We have added a diagnostic event to the Macrium Image Guardian (MIG) driver that will write a “stack trace” to the System Event Log when a file operation that originated in the unnamed system process is blocked by MIG.
The event lists (in reverse order) the entry point address of the functions that were invoked leading up to (and including) the blocked file operation. Each entry shows the virtual address of the function and the name of the module in which the function resides.
The following screenshot shows where gemma.sys (a component of BitDefender) issued a request to open a Macrium Reflect image file for writing and was blocked.
The next screenshot shows where a file operation that originated on a remote PC was blocked. Here we can see that the srv2.sys (Microsoft SMB 2.0 Server) driver made the request on behalf of the remote process.
Unless there are no other modules listed, the NTOSKRNRL.EXE (Windows OS Kernel) and FLTMGR.SYS
(Windows Filter Manager) module can safely be ignored. These modules are part of the Windows operating
system and provide basic services to applications and device drivers.
Likewise, MRIGFLT.SYS will always appear at the top of the list and can safely be ignored. This simply indicates
which MIG function blocked the file operation.
In most instances, the listed modules can be found in the \Windows\system32 or \Windows\system32\drivers
folders. Inspecting the properties for the module will allow you to determine the author of the module and
which product it belongs to.
Additionally, there are various websites that maintain databases of common modules along with details such
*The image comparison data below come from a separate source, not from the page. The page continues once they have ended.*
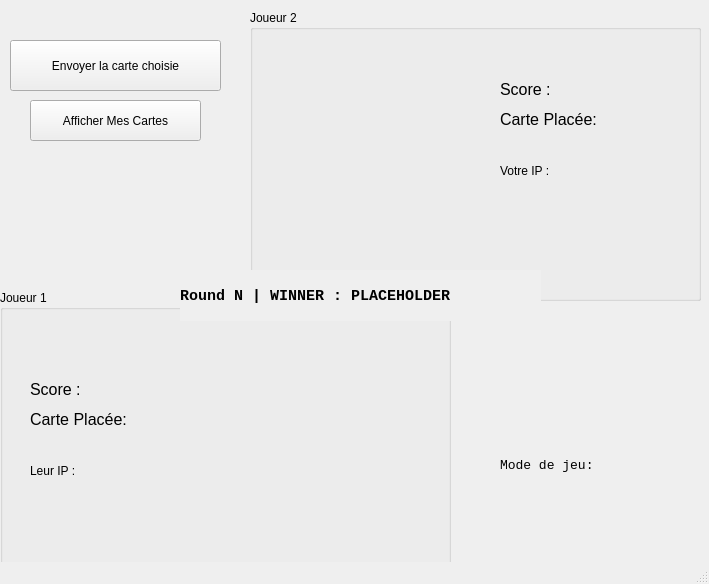
Qt form Jeu_De_Cartes/Code/Jeu_Cartes-Integration_Reseau/UIs/cartesJeux_ui-Player2.ui (LiamB72/MainProjects) before a commit.
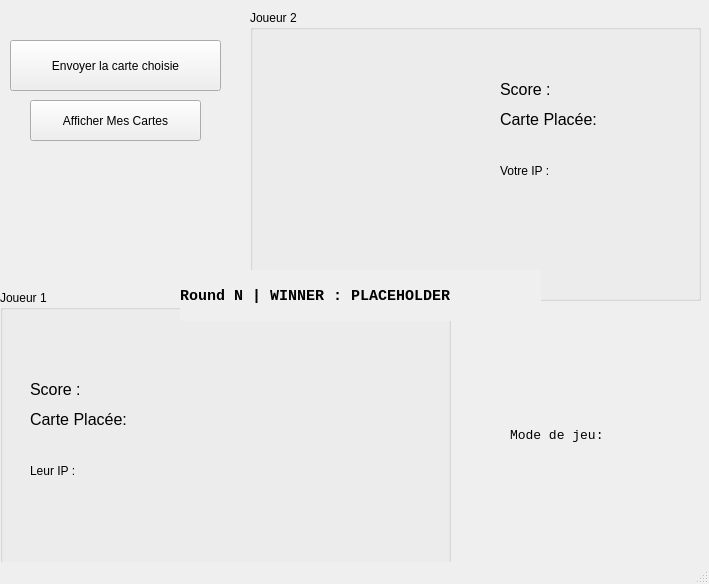
The same form after that commit. Icons and pictures are not drawn.

The edit to the form file:
```diff
--- a/Jeu_De_Cartes/Code/Jeu_Cartes-Integration_Reseau/UIs/cartesJeux_ui-Player2.ui
+++ b/Jeu_De_Cartes/Code/Jeu_Cartes-Integration_Reseau/UIs/cartesJeux_ui-Player2.ui
@@ -100,8 +100,8 @@
       <rect>
        <x>250</x>
        <y>120</y>
-       <width>121</width>
-       <height>21</height>
+       <width>171</width>
+       <height>31</height>
       </rect>
      </property>
      <property name="font">
@@ -302,8 +302,8 @@
       <rect>
        <x>30</x>
        <y>140</y>
-       <width>121</width>
-       <height>21</height>
+       <width>161</width>
+       <height>31</height>
       </rect>
      </property>
      <property name="font">
@@ -352,8 +352,8 @@
    <widget class="QLabel" name="labelGamemode">
     <property name="geometry">
      <rect>
-      <x>500</x>
-      <y>440</y>
+      <x>510</x>
+      <y>410</y>
       <width>141</width>
       <height>51</height>
      </rect>
```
as author, digital signature information, file hashes, etc. These can normally be accessed by simply
searching for the module name online.